Exercise goal
Only the number is wanted: how many lines of the data contain "html"?

* * * * *

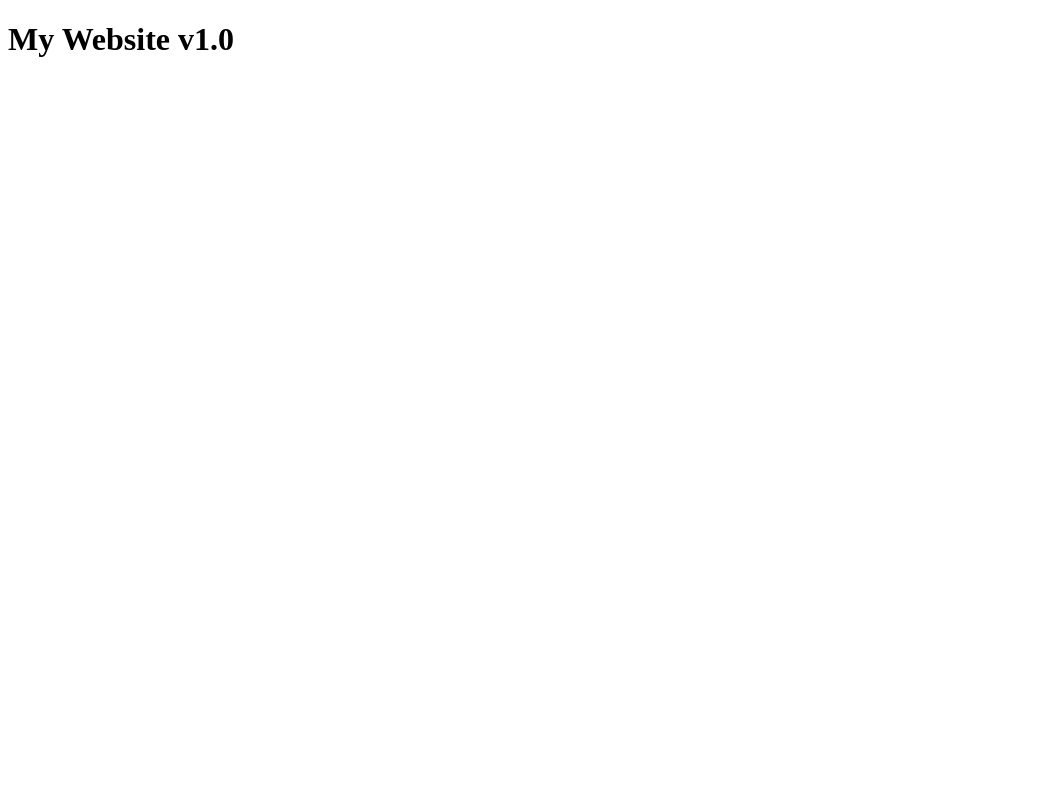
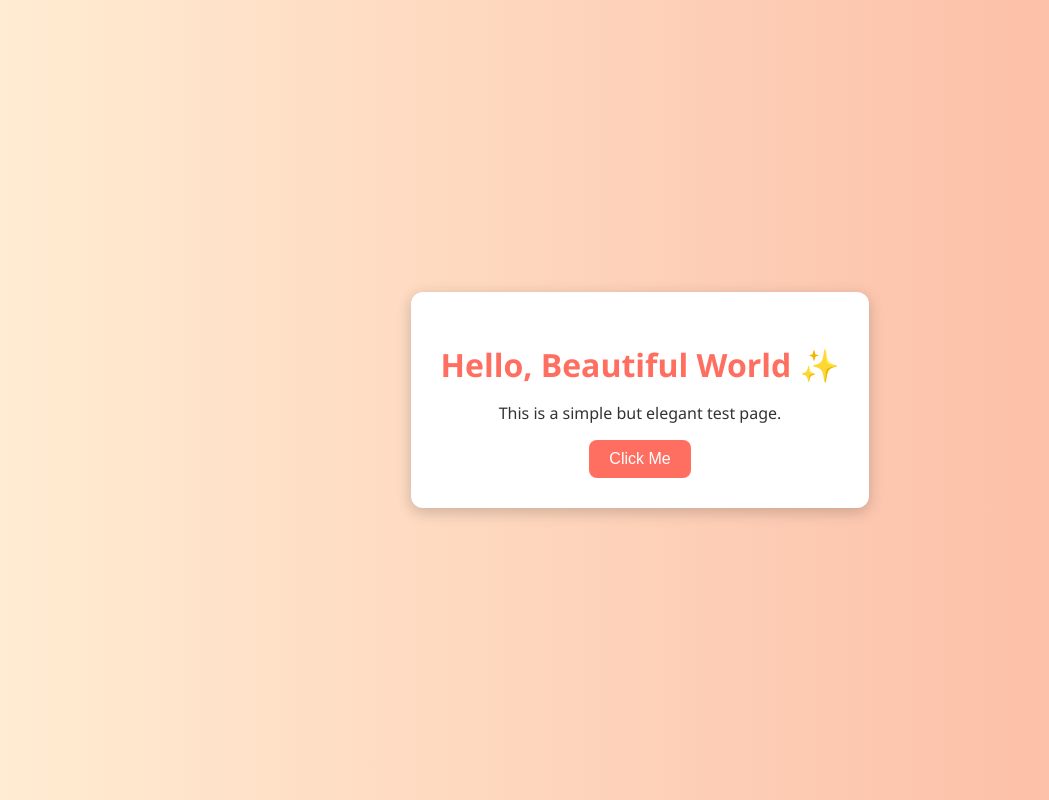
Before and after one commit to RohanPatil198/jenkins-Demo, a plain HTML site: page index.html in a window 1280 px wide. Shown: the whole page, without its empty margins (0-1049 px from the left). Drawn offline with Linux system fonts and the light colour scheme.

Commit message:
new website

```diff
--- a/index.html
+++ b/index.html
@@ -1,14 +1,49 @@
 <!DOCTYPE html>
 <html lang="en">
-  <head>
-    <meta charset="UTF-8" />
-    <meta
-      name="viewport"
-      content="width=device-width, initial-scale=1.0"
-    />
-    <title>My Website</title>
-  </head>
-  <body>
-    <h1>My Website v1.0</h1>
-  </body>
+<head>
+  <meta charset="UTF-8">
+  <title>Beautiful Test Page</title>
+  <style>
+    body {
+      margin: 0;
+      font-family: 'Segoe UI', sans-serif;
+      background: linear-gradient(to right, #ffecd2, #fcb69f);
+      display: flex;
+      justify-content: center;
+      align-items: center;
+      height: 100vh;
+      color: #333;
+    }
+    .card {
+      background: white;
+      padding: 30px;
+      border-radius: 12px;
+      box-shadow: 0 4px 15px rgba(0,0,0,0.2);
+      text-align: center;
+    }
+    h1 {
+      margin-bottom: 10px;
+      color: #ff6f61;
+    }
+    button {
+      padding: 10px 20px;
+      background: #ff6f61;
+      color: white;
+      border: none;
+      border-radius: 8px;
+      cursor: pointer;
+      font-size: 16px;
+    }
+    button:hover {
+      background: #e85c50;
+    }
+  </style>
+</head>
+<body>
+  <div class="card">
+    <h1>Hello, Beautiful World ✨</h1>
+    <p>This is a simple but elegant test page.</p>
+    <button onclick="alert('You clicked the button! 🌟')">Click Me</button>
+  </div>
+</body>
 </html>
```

* * * * *

Answer to this exercise
6